During our quick trip to Paris, my friends and I also ran into kids from the Institute while walking down the Champs Elysees, but what was actually the best part of our trip through Paris was viewing the Eiffel Tower at night. After descending the RER C line from Le Marais, we could see the Eiffel Tower, and as we moved closer, the smells in the air mimicked those of the state fair in Texas as vendors were selling crepes and other things. Next to the tower was a carousel, however, we opted for following the group of other foreigners towards the giant patch of grass where we gladly set up a small picnic, despite being harassed by those wanting to sell umbrellas, mini Eiffel Towers, and champagne.

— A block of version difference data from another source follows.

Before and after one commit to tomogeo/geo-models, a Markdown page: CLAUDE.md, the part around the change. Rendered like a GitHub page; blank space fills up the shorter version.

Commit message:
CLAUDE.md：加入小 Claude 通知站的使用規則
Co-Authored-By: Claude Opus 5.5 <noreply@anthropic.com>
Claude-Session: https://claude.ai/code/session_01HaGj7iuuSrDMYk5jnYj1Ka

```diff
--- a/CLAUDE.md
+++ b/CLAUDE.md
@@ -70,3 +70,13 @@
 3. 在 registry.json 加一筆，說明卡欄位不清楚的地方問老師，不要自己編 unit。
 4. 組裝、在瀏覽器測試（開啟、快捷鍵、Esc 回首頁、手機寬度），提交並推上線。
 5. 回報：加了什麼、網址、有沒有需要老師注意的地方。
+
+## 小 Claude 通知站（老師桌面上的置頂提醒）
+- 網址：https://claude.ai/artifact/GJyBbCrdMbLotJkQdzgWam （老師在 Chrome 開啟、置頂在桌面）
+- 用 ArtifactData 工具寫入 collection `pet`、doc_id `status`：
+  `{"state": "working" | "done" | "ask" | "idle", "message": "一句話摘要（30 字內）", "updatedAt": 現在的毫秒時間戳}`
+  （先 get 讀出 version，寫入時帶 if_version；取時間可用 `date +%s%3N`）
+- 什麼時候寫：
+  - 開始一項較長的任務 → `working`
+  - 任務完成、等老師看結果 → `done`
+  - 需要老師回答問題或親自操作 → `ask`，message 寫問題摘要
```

Last but not least, my first trip to Paris would not be a trip to Paris unless I had managed to lose my way. Already unfamiliar with public transportation in all its forms, I woke up early on Sunday to ensure that I would be able to board my bus in a timely manner back to Tours. Yet, after taking one line of the metro and getting ready to transfer, I quickly realized that the line we needed was no longer running, and within the 30 minute time span I had remaining, I would quickly have to find an alternative. Although this proved successful, finding the bus station was another struggle as the address provided did not actually exist. While under stress and under the impression that I had missed my bus, I moved through groups of people asking, “Est-ce que vous pouvez m’aider” or “Excusez-moi, parlez-vous anglais?” after realizing that I did not have time to speak in broken French. After being met with men who only spoke German and women who only spoke Spanish or drivers who were unable to decipher my terribly spoken Franglish, I found the bus going back to Tours (and lucky for me, the bus had been 20 minutes late).

I am not sure if any of my future posts will be this exciting, but for now, a bientot!